Historically, the Ainu made their clothing out of the natural materials that were available to them. These included fish skins, animal hides and fibers woven from tree bark (especially of the Japanese elm and linden trees) or various grasses. The Ainu had clothes for everyday use, and outfits for special occasions such as religious ceremonies or festivals. When the Japanese arrived, making cotton available by trade, the Ainu began adding decorative cotton motifs to their ceremonial garments. They carefully decorated them with applique, reverse applique and embroidery.
Later, when cotton was more readily available and cheaper, they started making clothes entirely out of cotton.
Clothes-making and embroidery were women’s work. Girls learned textile work from their mothers at a young age. The ornamental patterns they used varied by lineage and region, though some motifs were recurring. Some of these included “moreu” (spirals), and “aiushi” (thornes). Women added patterns to areas of clothing considered vulnerable, such as collars, cuffs, hems and backs. They believed that the patterns warded off evil spirits, and protected the wearer.
“Ainu women insert their feelings toward their intended recipients into the cloth itself, ‘Stitch by stitch as the embroidery is sewn, the heart of the seamstress is inserted into the cloth of the garment. When the wearer puts the garment on his or her body, the sentiments of the artisan are said to be transmuted, and the wearer is protected by this passion, woven into the cloth itself, through the protective motif embroidered on the coat.'” (see this article).
The clothes thus carried political, spiritual and symbolic meanings. The Ainu saw the cloth itself as both sustaining and helping constitute personhood. They considered clothes to be divine, and also used them for medicinal purposes. Making clothes, appliqueing and embroidering them were deeply spiritual acts.
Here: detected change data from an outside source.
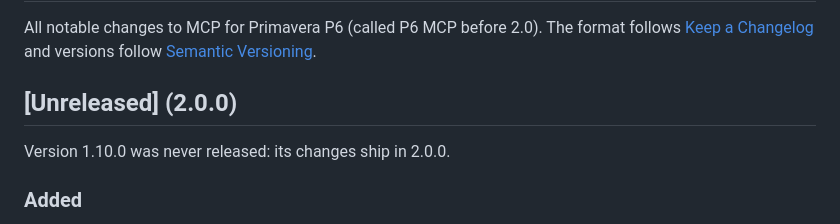
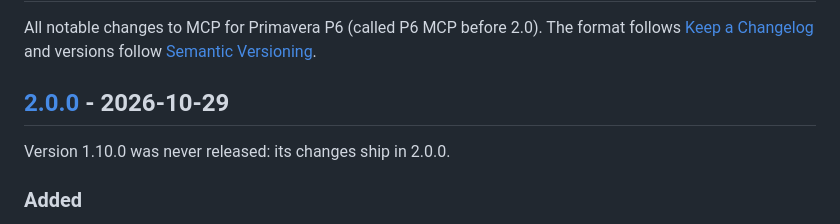
Before and after one commit to nizarhamza/p6-mcp, a Markdown page: CHANGELOG.md, the part around one of its changes. GitHub-like rendering.

```diff
--- a/CHANGELOG.md
+++ b/CHANGELOG.md
@@ -3,7 +3,7 @@
 All notable changes to MCP for Primavera P6 (called P6 MCP before 2.0). The format follows
 [Keep a Changelog](https://keepachangelog.com/en/1.1.0/) and versions follow [Semantic Versioning](https://semver.org/).
 
-## [Unreleased] (2.0.0)
+## [2.0.0] - 2026-10-29
 
 Version 1.10.0 was never released: its changes ship in 2.0.0.
 
```
Also changed, not shown: other parts of CHANGELOG.md (+5 -0 lines).
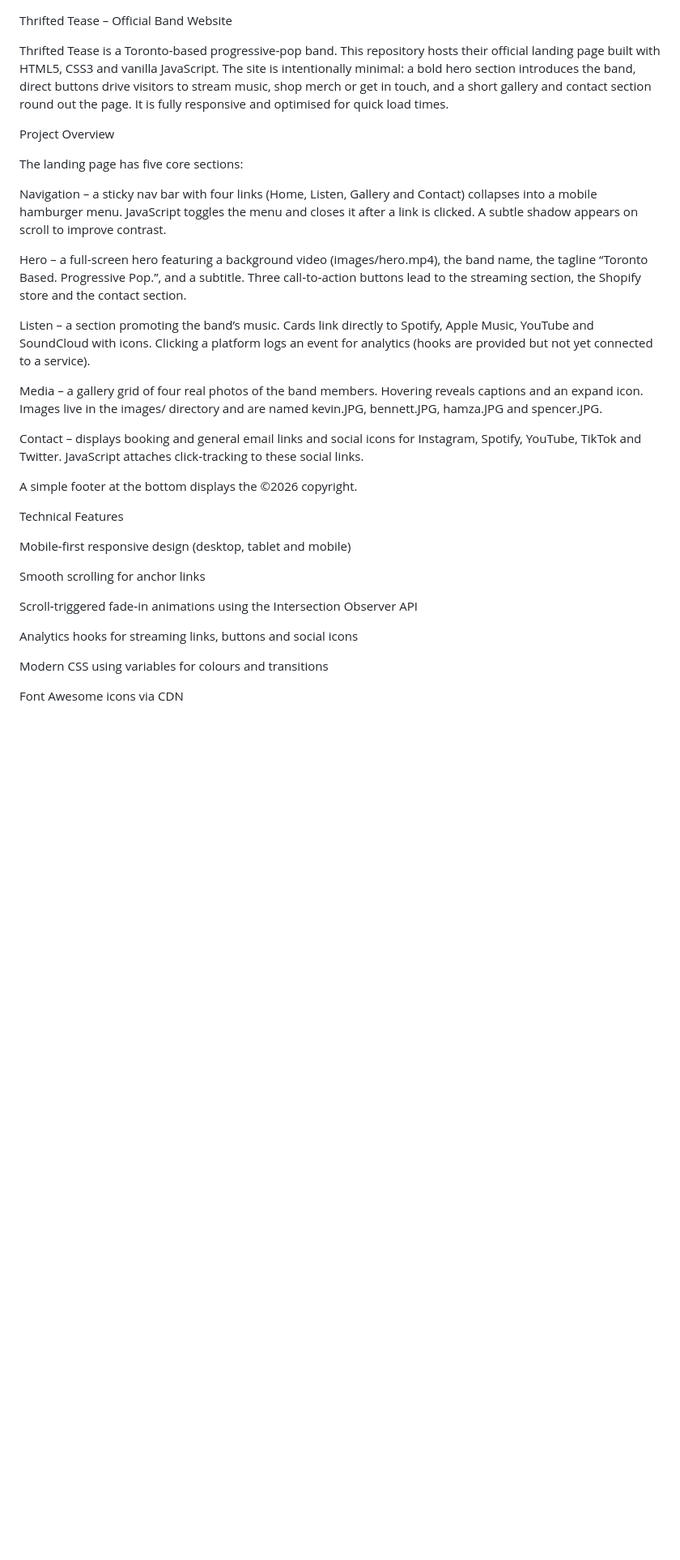
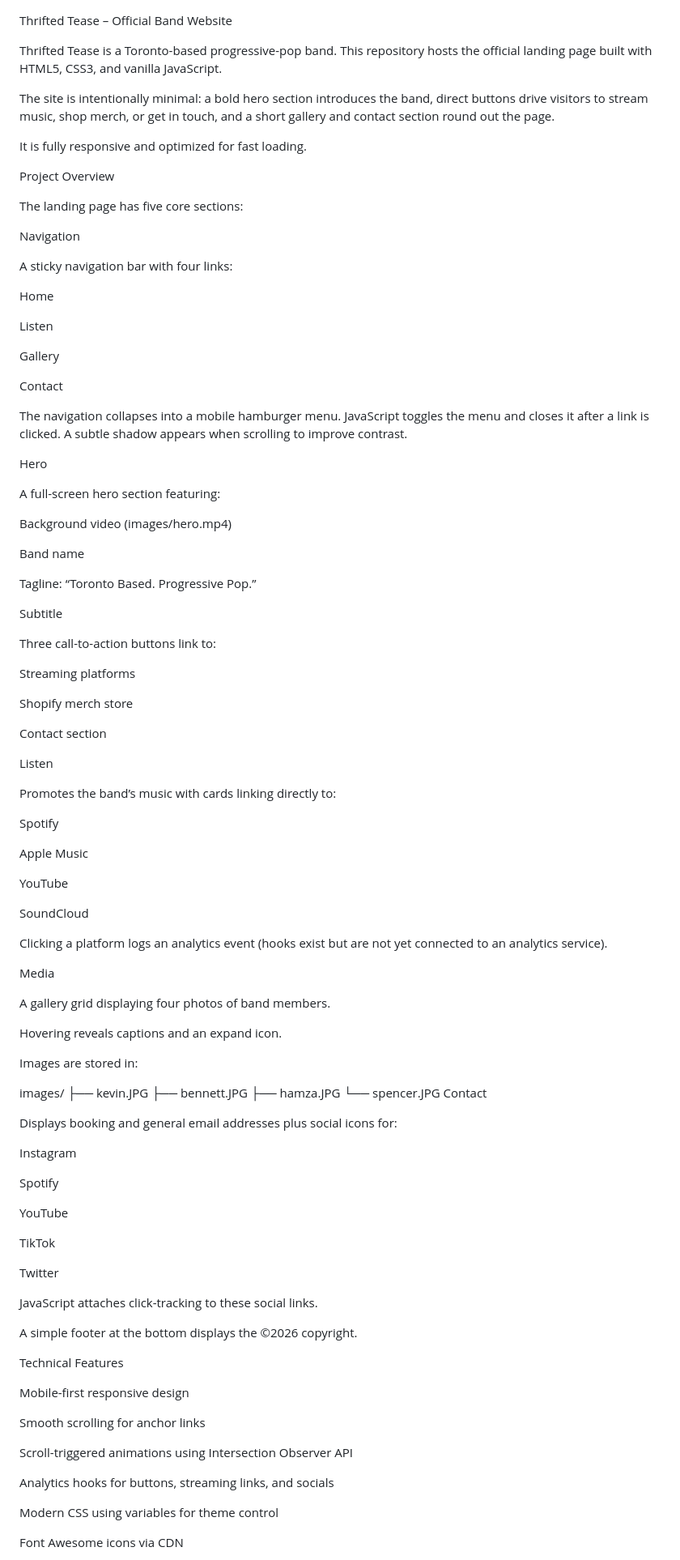
Before and after one commit to habib13352/thriftedtease.github.io, a Markdown page: README.md, the part around one of its changes. Shown at 81% size. Drawn GitHub-style; blank space fills up the shorter version.

```diff
--- a/README.md
+++ b/README.md
@@ -1,34 +1,105 @@
 Thrifted Tease – Official Band Website
 
-Thrifted Tease is a Toronto‑based progressive‑pop band. This repository hosts their official landing page built with HTML5, CSS3 and vanilla JavaScript. The site is intentionally minimal: a bold hero section introduces the band, direct buttons drive visitors to stream music, shop merch or get in touch, and a short gallery and contact section round out the page. It is fully responsive and optimised for quick load times.
+Thrifted Tease is a Toronto-based progressive-pop band. This repository hosts the official landing page built with HTML5, CSS3, and vanilla JavaScript.
+
+The site is intentionally minimal: a bold hero section introduces the band, direct buttons drive visitors to stream music, shop merch, or get in touch, and a short gallery and contact section round out the page.
+
+It is fully responsive and optimized for fast loading.
 
 Project Overview
 
 The landing page has five core sections:
 
-Navigation – a sticky nav bar with four links (Home, Listen, Gallery and Contact) collapses into a mobile hamburger menu. JavaScript toggles the menu and closes it after a link is clicked. A subtle shadow appears on scroll to improve contrast.
+Navigation
 
-Hero – a full‑screen hero featuring a background video (images/hero.mp4), the band name, the tagline “Toronto Based. Progressive Pop.”, and a subtitle. Three call‑to‑action buttons lead to the streaming section, the Shopify store and the contact section.
+A sticky navigation bar with four links:
 
-Listen – a section promoting the band’s music. Cards link directly to Spotify, Apple Music, YouTube and SoundCloud with icons. Clicking a platform logs an event for analytics (hooks are provided but not yet connected to a service).
+Home
 
-Media – a gallery grid of four real photos of the band members. Hovering reveals captions and an expand icon. Images live in the images/ directory and are named kevin.JPG, bennett.JPG, hamza.JPG and spencer.JPG.
+Listen
 
-Contact – displays booking and general email links and social icons for Instagram, Spotify, YouTube, TikTok and Twitter. JavaScript attaches click‑tracking to these social links.
+Gallery
+
+Contact
+
+The navigation collapses into a mobile hamburger menu. JavaScript toggles the menu and closes it after a link is clicked. A subtle shadow appears when scrolling to improve contrast.
+
+Hero
+
+A full-screen hero section featuring:
+
+Background video (images/hero.mp4)
+
+Band name
+
+Tagline: “Toronto Based. Progressive Pop.”
+
+Subtitle
+
+Three call-to-action buttons link to:
+
+Streaming platforms
+
+Shopify merch store
+
+Contact section
+
+Listen
+
+Promotes the band’s music with cards linking directly to:
+
+Spotify
+
+Apple Music
+
+YouTube
+
+SoundCloud
+
+Clicking a platform logs an analytics event (hooks exist but are not yet connected to an analytics service).
+
+Media
+
+A gallery grid displaying four photos of band members.
+
+Hovering reveals captions and an expand icon.
+
+Images are stored in:
+
+images/
+├── kevin.JPG
+├── bennett.JPG
+├── hamza.JPG
+└── spencer.JPG
+Contact
+
+Displays booking and general email addresses plus social icons for:
+
+Instagram
+
+Spotify
+
+YouTube
+
+TikTok
+
+Twitter
+
+JavaScript attaches click-tracking to these social links.
 
 A simple footer at the bottom displays the ©2026 copyright.
 
 Technical Features
 
-Mobile‑first responsive design (desktop, tablet and mobile)
+Mobile-first responsive design
 
 Smooth scrolling for anchor links
 
-Scroll‑triggered fade‑in animations using the Intersection Observer API
+Scroll-triggered animations using Intersection Observer API
 
-Analytics hooks for streaming links, buttons and social icons
+Analytics hooks for buttons, streaming links, and socials
 
-Modern CSS using variables for colours and transitions
+Modern CSS using variables for theme control
 
 Font Awesome icons via CDN
 
```
Also changed, not shown: other parts of README.md (+182 -60 lines).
Although I didn’t necessarily understand the symbolism behind the Ainu garments I saw during my trip to Hokkaido, I could certainly feel their raw power.